*** Block opens ***

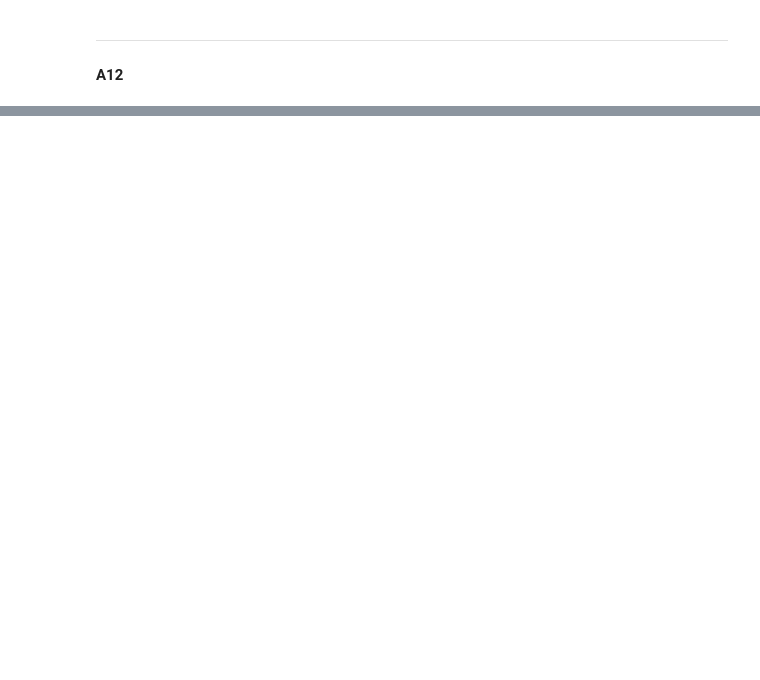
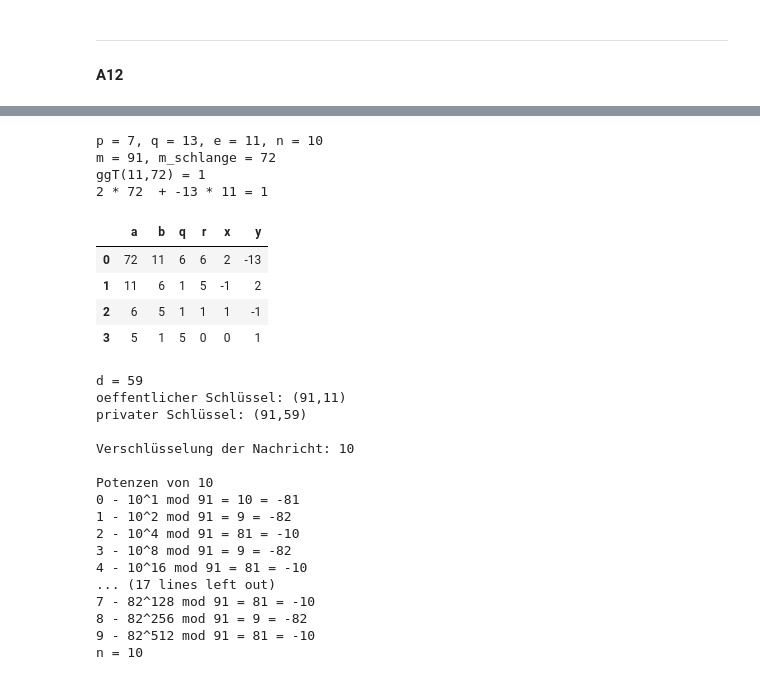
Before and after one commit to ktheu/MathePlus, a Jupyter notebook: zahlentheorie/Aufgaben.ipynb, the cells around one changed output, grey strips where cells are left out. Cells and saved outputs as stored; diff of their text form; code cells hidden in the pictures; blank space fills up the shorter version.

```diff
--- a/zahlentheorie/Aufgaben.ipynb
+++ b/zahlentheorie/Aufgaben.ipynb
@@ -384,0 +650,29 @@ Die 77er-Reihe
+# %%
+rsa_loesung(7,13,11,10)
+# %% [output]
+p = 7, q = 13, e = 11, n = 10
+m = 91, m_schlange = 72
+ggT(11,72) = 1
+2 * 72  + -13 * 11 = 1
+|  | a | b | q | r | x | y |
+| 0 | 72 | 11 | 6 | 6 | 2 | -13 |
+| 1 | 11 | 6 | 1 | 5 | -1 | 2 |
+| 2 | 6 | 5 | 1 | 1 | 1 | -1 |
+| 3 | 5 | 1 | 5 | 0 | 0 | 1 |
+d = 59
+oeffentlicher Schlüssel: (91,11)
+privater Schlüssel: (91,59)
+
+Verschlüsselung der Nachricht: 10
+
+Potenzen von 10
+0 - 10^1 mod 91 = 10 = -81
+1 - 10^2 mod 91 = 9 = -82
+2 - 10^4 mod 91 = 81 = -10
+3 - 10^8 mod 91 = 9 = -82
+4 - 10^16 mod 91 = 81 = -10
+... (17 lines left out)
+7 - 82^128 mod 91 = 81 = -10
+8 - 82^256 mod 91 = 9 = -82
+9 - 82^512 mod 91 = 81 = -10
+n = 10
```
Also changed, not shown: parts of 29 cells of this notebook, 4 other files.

*** Block closes ***
*** Block opens ***

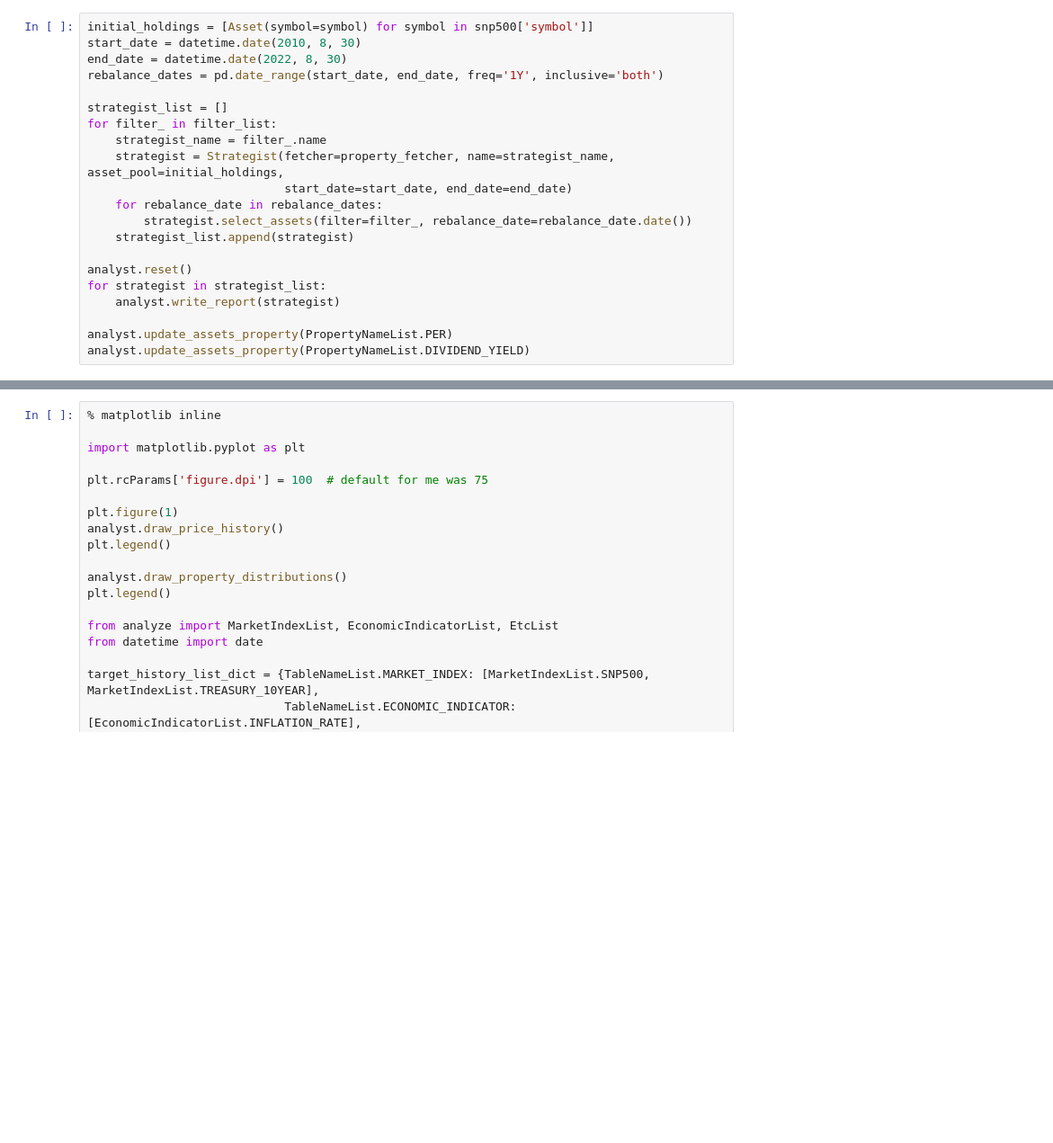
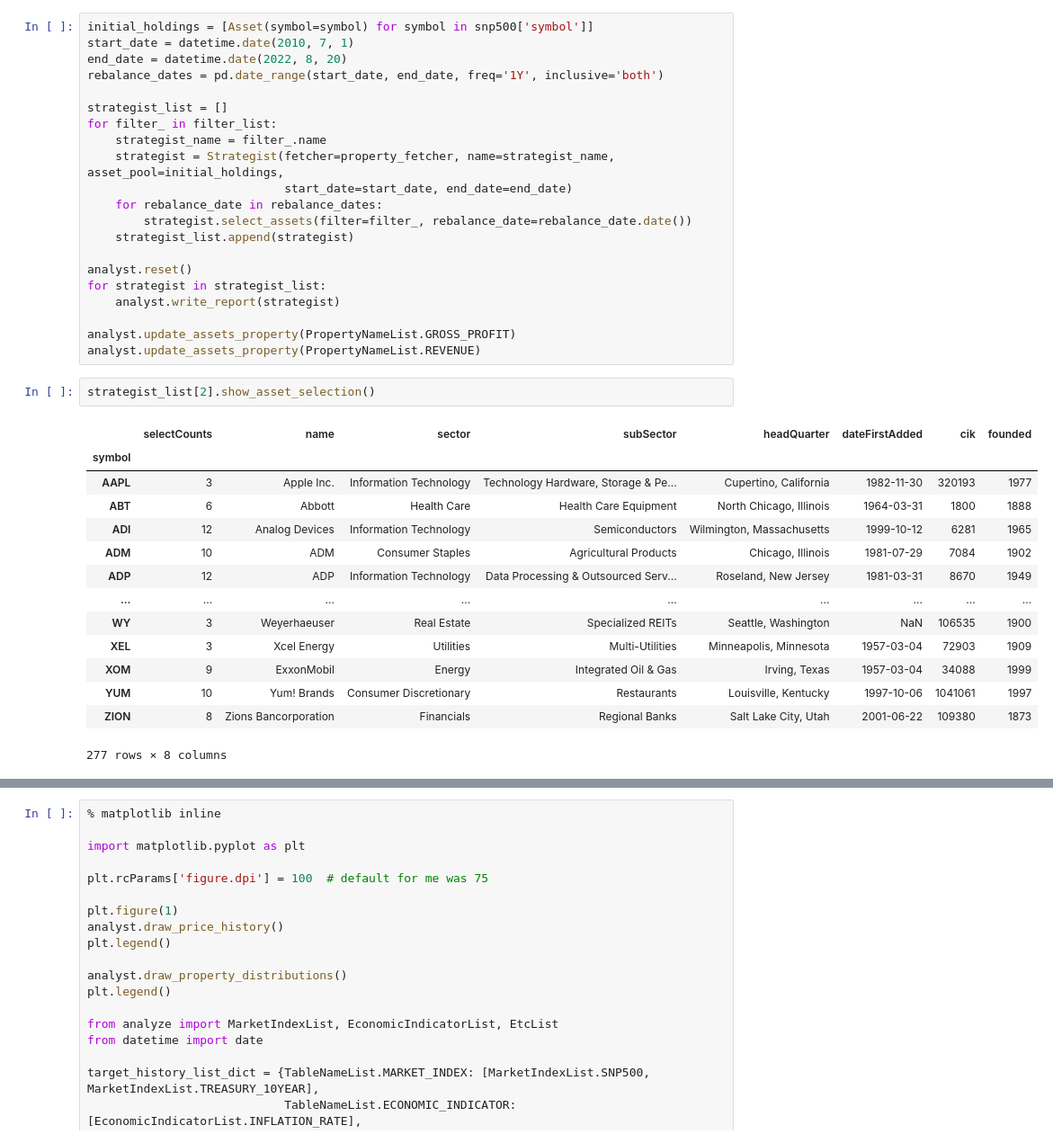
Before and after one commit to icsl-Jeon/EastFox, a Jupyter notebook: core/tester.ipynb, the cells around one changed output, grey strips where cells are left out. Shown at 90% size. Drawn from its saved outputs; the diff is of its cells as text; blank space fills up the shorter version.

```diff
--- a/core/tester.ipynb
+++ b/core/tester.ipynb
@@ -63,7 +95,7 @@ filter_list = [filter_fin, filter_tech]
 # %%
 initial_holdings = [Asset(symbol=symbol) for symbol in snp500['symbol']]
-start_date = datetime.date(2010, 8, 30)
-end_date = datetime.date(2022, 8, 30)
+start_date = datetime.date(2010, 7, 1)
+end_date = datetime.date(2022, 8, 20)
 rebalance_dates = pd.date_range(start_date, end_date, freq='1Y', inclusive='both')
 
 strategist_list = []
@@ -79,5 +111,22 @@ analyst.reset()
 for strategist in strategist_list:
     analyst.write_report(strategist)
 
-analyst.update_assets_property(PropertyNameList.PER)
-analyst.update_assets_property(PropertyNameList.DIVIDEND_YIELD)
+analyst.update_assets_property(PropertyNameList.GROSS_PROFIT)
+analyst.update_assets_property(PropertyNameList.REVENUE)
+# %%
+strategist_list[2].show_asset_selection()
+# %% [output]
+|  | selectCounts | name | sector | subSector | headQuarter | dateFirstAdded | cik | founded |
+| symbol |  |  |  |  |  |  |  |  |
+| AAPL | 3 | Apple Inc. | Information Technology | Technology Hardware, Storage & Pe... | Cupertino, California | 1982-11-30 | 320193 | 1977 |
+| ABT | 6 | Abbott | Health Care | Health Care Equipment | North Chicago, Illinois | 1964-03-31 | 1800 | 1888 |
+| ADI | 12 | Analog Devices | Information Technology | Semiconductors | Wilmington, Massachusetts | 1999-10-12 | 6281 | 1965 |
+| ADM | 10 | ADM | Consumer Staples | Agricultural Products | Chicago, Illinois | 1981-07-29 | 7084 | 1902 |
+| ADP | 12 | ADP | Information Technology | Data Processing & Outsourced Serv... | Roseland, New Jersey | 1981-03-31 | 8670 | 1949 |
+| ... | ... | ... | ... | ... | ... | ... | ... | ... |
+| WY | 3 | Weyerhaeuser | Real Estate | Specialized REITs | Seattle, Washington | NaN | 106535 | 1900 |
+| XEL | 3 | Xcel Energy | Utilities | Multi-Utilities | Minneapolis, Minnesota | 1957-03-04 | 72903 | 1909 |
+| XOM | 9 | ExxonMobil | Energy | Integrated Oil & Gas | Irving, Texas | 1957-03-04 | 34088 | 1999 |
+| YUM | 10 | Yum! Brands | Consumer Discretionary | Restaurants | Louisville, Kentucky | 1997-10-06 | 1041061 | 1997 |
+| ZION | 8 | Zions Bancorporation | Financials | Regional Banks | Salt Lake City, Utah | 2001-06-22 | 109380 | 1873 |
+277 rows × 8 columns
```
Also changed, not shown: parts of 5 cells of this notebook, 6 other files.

*** Block closes ***

Try it: Note every line in the material with "Energy" and copy it.

Exercise answer:
+| XEL | 3 | Xcel Energy | Utilities | Multi-Utilities | Minneapolis, Minnesota | 1957-03-04 | 72903 | 1909 |
+| XOM | 9 | ExxonMobil | Energy | Integrated Oil & Gas | Irving, Texas | 1957-03-04 | 34088 | 1999 |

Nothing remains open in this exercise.